→ **Problem to work on**
Count every line of the material that holds the string "data". Respond with the total only.
**** Task inputs
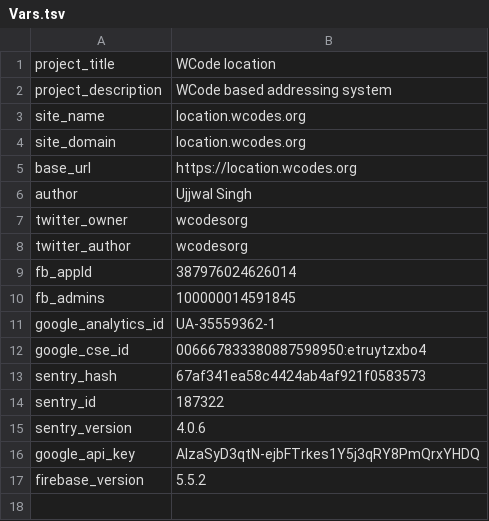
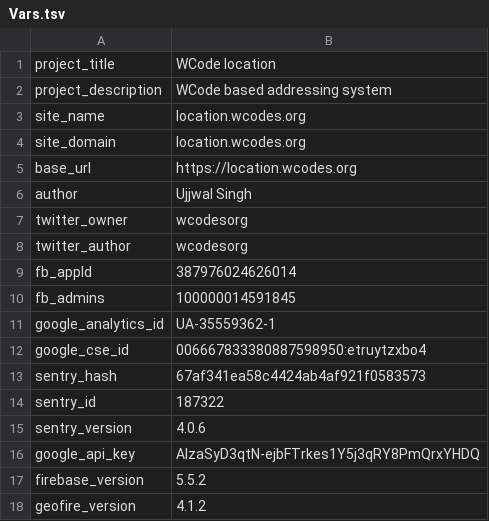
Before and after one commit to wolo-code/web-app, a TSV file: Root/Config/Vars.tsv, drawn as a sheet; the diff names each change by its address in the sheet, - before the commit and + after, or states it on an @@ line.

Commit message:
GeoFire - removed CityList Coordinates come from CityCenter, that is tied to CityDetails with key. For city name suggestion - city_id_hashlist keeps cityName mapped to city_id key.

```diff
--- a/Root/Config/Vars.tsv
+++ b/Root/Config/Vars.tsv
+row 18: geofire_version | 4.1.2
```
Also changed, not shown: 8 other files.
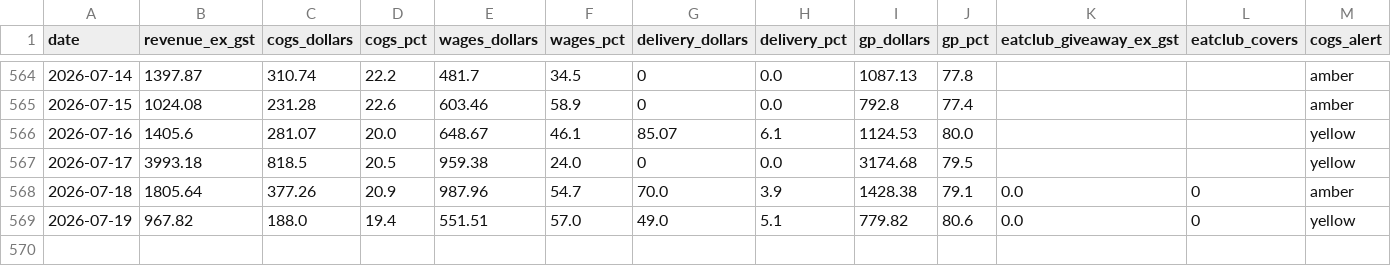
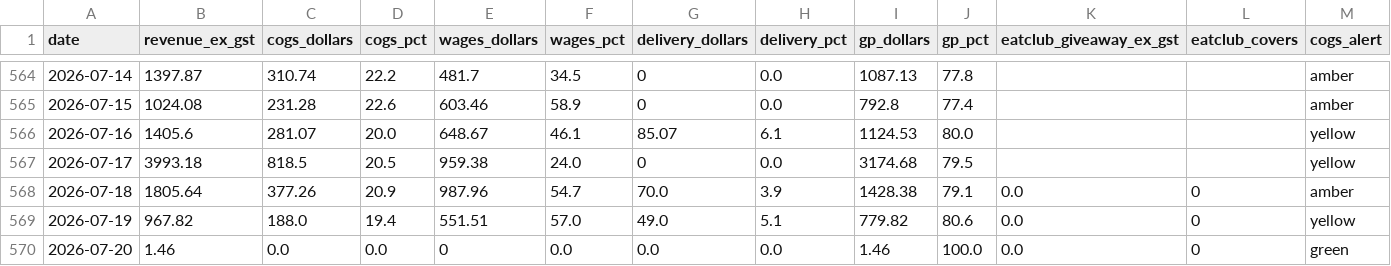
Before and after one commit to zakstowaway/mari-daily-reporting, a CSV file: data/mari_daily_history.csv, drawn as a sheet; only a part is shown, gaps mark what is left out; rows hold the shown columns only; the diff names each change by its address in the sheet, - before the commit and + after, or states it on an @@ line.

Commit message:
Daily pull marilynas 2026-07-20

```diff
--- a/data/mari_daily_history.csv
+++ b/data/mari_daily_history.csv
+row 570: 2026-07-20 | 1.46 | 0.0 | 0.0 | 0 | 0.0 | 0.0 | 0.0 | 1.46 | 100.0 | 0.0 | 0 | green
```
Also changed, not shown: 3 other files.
********
→ **Task output**
3